Starring: Ed Helms, Christina Applegate, Skyler Gisondo, Steele Stebbins, Chris Hemsworth, Leslie Mann
Written and Directed by: Jonathan Goldstein & John Francis Daley
Cert: 15A Running Time: 97 minutes
Part remake, part sequel to the 80’s National Lampoon’s Vacation series, this outing comes to our screens with one simple goal – to make you laugh. It demands no more of you than to sit comfortably in your seat, munch your popcorn and try not to choke on it as you chuckle your way through its rolling barrel of gags.
The film opens with Rusty Griswold (Ed Helms), now grown up with a family of his own, stuck in a rut as a regional pilot with Econoair and his wife Debbie (Christina Applegate) feeling their marriage is stuck too. Deciding the family needs an adventure just like the one he had with his folks, they embark on the 2,400 mile car journey to California’s Walley World theme park with their two sons. Enduring a whole host of set backs and off-road adventures in their Tartan Prancer, a specialist ‘green’ car all the way from Albania, the film works as a standalone adventure of its own, spitting out gags every few miles as they endure any number of perilous encounters on their trip across the States.
Helms and Applegate together make a great team. He re-invigorates his moron Hangover shtick to good effect complimenting Applegate’s great comic timing and together with Skyler Gisondo and Steele Stebbins as their sons James and Kevin, they really manage to pull it off. The boys, particularly Stebbins, as a problem child with psychopathic tendencies towards his older brother, is terrific. A scene where he tries to smother him with a plastic bag is hilarious.
Written and directed by first timers, Jonathan Goldstein and John Francis Daley they never try to be too clever or knowing and as the jokes roll one after another, you find yourself chuckling along. The gags are inane, silly and stupid but they make you laugh. Standouts are a running rivalry with a truck driver (after Kevin asks him if all truck drivers are rapists on their Prancer’s built-in CB radio), Rusty’s handbrake turn that doesn’t quite go as ‘Vin Diesel’ as he planned and a very funny scene with a guy with a large rat on his shoulder. A simple joke very well-played. An amorous moment ruined by a motel bath also had me in stitches.
In an extended cameo, Chris Hemsworth pops up as weatherman Stone Crandall, husband to Rusty’s sister Audrey (Leslie Mann), when the family stop by for a visit. He’s clearly in his element exercising his comedy muscles for a change.
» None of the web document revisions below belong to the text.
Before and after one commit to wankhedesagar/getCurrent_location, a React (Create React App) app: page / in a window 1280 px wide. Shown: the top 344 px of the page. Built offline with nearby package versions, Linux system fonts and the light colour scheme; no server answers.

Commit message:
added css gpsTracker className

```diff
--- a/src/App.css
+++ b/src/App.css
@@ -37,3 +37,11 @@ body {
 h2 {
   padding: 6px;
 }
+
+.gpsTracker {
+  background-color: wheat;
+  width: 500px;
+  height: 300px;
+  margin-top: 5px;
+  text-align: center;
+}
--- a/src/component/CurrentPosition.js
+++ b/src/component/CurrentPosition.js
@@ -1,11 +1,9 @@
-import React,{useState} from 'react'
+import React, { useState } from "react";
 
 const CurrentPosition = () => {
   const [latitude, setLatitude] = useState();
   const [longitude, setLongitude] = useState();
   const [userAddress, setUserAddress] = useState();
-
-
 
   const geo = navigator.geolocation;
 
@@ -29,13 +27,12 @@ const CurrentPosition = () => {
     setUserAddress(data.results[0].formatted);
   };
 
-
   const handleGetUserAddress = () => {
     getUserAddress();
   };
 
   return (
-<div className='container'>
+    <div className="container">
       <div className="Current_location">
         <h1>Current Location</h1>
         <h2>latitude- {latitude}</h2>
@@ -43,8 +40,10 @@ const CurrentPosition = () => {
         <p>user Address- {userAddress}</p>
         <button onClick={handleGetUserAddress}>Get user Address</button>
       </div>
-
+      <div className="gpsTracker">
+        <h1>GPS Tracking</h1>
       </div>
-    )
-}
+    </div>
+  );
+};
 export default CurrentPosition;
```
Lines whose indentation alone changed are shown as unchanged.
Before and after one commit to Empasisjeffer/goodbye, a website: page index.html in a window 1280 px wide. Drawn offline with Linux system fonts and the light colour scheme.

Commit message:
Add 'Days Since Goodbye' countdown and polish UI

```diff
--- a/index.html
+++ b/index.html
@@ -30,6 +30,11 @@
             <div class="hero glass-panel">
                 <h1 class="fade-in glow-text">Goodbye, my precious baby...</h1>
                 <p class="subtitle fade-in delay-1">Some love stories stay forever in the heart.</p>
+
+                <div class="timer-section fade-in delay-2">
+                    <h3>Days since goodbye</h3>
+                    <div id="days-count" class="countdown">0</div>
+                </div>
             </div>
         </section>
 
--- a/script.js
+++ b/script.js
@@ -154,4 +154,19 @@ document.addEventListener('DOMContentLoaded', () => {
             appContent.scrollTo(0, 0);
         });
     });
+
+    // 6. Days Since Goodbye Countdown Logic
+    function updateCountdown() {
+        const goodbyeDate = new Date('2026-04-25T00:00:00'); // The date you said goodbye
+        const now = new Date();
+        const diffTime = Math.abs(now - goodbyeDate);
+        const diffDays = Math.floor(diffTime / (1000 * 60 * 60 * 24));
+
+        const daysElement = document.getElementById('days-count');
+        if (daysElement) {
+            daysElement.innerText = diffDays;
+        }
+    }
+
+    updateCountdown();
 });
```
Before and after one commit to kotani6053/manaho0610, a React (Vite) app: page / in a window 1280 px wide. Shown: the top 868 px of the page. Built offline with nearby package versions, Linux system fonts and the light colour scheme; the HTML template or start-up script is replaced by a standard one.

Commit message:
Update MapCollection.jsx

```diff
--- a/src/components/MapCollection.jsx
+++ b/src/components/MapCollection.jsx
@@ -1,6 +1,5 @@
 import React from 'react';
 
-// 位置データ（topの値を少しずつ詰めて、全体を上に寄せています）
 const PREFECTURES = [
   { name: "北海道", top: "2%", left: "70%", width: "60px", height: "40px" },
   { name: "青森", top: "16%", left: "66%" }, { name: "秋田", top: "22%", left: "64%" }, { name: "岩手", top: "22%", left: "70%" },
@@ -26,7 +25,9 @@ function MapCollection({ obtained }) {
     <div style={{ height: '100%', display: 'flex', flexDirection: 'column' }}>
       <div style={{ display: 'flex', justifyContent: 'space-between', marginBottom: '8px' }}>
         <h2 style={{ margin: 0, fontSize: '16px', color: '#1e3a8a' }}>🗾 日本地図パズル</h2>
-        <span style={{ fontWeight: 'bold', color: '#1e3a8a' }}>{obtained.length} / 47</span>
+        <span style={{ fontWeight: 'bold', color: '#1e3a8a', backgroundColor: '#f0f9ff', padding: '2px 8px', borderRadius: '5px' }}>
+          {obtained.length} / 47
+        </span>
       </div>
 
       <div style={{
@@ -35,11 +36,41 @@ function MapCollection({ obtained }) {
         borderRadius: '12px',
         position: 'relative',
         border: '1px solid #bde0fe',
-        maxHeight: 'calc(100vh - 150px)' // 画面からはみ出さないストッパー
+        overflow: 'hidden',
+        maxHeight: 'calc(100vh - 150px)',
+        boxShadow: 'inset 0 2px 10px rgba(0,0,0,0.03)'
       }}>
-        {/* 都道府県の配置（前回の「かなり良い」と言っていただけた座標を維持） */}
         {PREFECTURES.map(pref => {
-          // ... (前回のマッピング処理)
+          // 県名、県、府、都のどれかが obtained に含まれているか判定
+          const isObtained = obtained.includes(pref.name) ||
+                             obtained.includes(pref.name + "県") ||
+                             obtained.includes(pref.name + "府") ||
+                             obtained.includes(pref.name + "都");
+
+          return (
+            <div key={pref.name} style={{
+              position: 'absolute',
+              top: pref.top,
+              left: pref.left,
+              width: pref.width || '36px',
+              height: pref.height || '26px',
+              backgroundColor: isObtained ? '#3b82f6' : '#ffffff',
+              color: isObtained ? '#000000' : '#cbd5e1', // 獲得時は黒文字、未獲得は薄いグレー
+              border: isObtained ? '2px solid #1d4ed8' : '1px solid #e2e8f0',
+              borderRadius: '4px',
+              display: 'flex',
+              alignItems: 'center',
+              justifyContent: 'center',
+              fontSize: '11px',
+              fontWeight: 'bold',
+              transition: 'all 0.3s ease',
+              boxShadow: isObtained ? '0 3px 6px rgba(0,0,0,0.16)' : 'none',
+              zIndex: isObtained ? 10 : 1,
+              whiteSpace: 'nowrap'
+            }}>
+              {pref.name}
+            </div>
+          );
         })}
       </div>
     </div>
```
He takes the mick (literally) out of his sex symbol status, with an enlarged package that he takes great care to highlight to Rusty and Debbie in case they were in any doubt. A scene in which he and Rusty herd cattle on quad bikes doesn’t quite work though and their visit wisely ends before it outstays its welcome. There are funny cameos too along the way from The Walking Dead’s Norman Reedus, looking like he walked off the zombie set and Charlie Day who plays a white-water rafting instructor with personal problems.
In truth Vacation does so well as a standalone movie that when Chevy Chase and Beverly D’Angelo show up it’s a bit distracting. Seeing them is a little surreal though neither has lost their Griswold charm. Vacation is one of those movies that does what it says on the tin and there are plenty of laughs that haven’t been crammed into the trailer. If you want to escape and have a chuckle, you could do a lot worse.